Are you an adult who is overweight or obese and has health problems due to your weight? You tried every diet and workout programs that are on the market but none of them seem to work? If your answer is yes, at that point, a prescription weight-loss drug may be an alternative for you.
You should know, in any case, that prescription weight-loss drugs are used in addition to - not instead of - diet and exercise.
Who is a candidate for weight-loss drugs?
Your doctor might consider weight-loss drugs for you in case you tried your best but still failed to get in shape through diet and exercise and you meet one of the following:
Your body mass index (BMI) is greater than 30.
Your BMI is greater than 27 and you have a serious medicinal problem caused by obesity, for example, diabetes or hypertension.

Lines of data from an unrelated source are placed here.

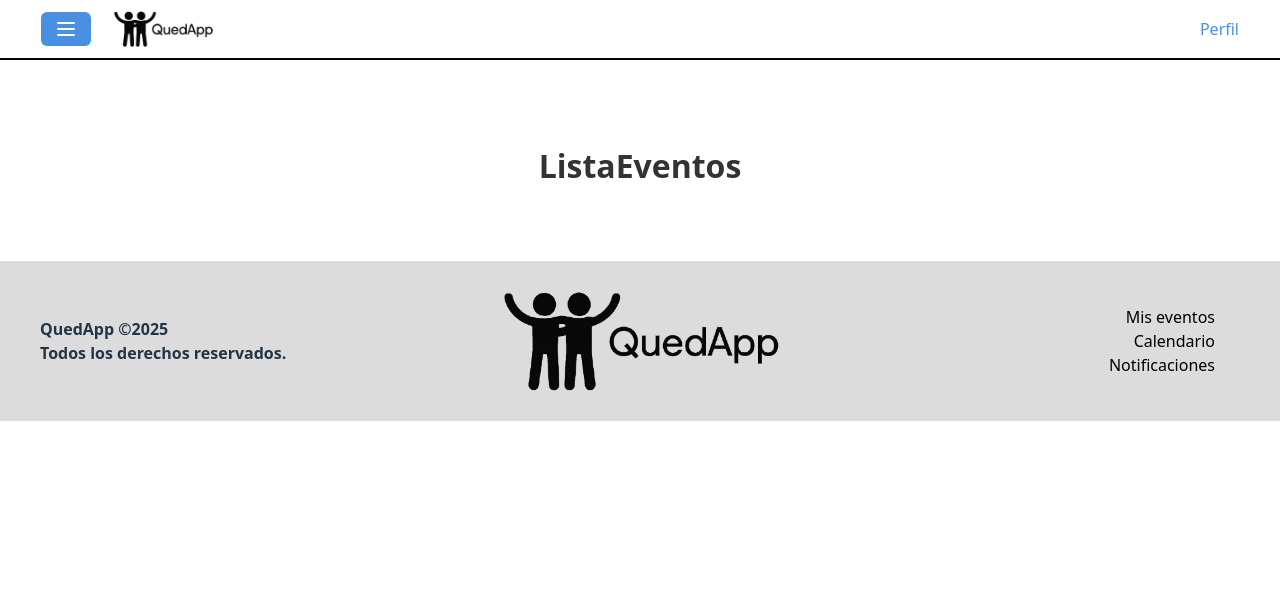
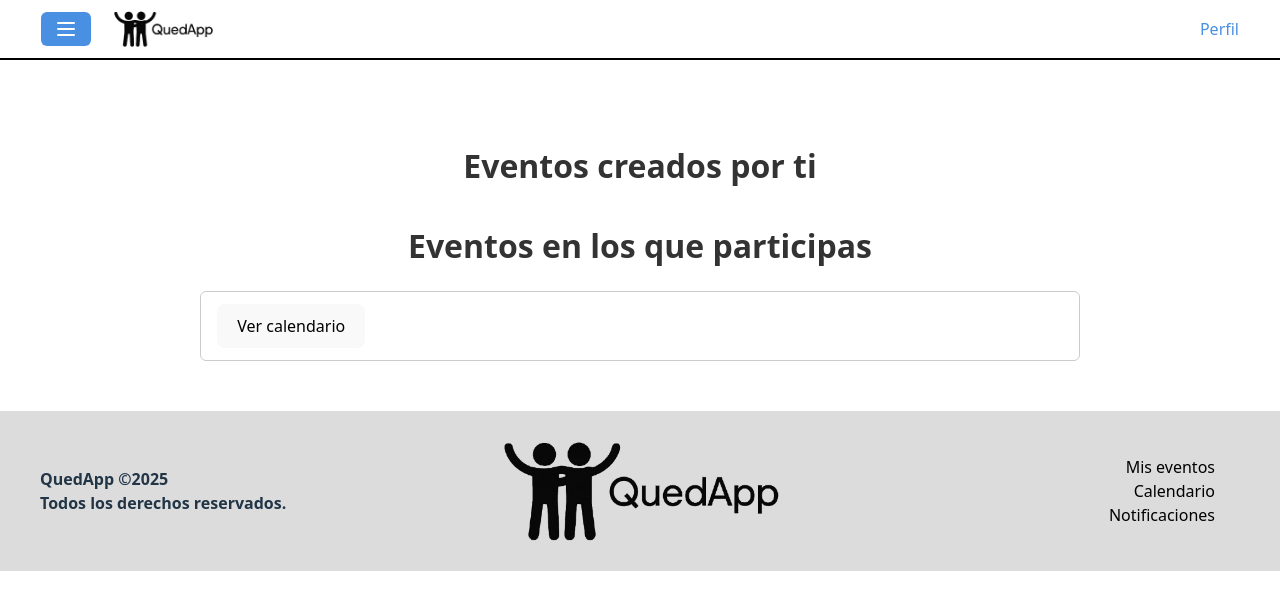
Before and after one commit to Marc-0207/FProject_front, a React (Vite) app: page / in a window 1280 px wide. Shown: the top 610 px of the page. Built offline with nearby package versions, Linux system fonts and the light colour scheme.

Commit message:
Crear Evento
Crear evento pendiente de que se reciba información del backend

```diff
--- a/src/components/CrearEvento/CrearEvento.jsx
+++ b/src/components/CrearEvento/CrearEvento.jsx
@@ -46,10 +46,9 @@ function CrearEvento() {
           <div className="column">
             <p>Nombre del evento</p>
             <input className="Nombre" placeholder="Nombre" />
-            <p>Duración del evento</p>
-            <input className="Duracion" placeholder="Duración" />
           </div>
           <div className="column">
+            {/*Añadir opción para añadir fechas */}
             <p>Fecha inicio</p>
             <input className="Calendario" type="date" />
             <p>Descripción</p>
--- a/src/components/EditarPerfil/EditarPerfil.jsx
+++ b/src/components/EditarPerfil/EditarPerfil.jsx
@@ -1,6 +1,7 @@
 import { useEffect, useRef, useState } from "react";
 import './EditarPerfil.css';
 
+//Acabar de cambiar los inputs de nombre y contraseña
 function EditarPerfil() {
   const [files, setFiles] = useState();
   const [preview, setPreview] = useState();
--- a/src/components/Home/ListaEventos.jsx
+++ b/src/components/Home/ListaEventos.jsx
@@ -2,7 +2,19 @@
 function ListaEventos(){
 return(
     <>
-        <h1>ListaEventos</h1>
+    <div className="ListaEventos">
+        <div className="EventosPersonales">
+            <h1>Eventos creados por ti</h1>
+            {/*Recibir eventos que has creado */}
+        </div>
+        <div className="EventosParticipas">
+            <h1>Eventos en los que participas</h1>
+            {/*Recibir eventos que participas */}
+        </div>
+        <div className="Calendario">
+            <button>Ver calendario</button>
+        </div>
+    </div>
     </>
 )
 }
```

Before choosing a prescription for you, your doctor will care about your health history, possible medication reactions and potential interactions with medications you're now taking.
Keep in mind that weight-loss medications aren't for everybody. For instance, prescription weight-loss medications shouldn't be utilized by women who are pregnant or attempting to become pregnant or those who are breast-feeding.
How well do weight-loss medications work?
All prescription weight-loss medications affirmed for long-term use produce weight loss compared with placebo. Furthermore, studies demonstrate that the addition of weight-loss medicine to the way of life changes leads to a more noticable weight loss than the way that lifestyle ever could.
Through the span of a year, that can mean a weight loss of 3 to 7 percent of all-out bodyweight beyond that succeed in lifestyle changes alone. That may seem likely a modest amount, however, a sustained weight loss of 5 to 10 percent of total body weight can have health benefits, for example, reducing blood pressure, glucose, and triglyceride levels.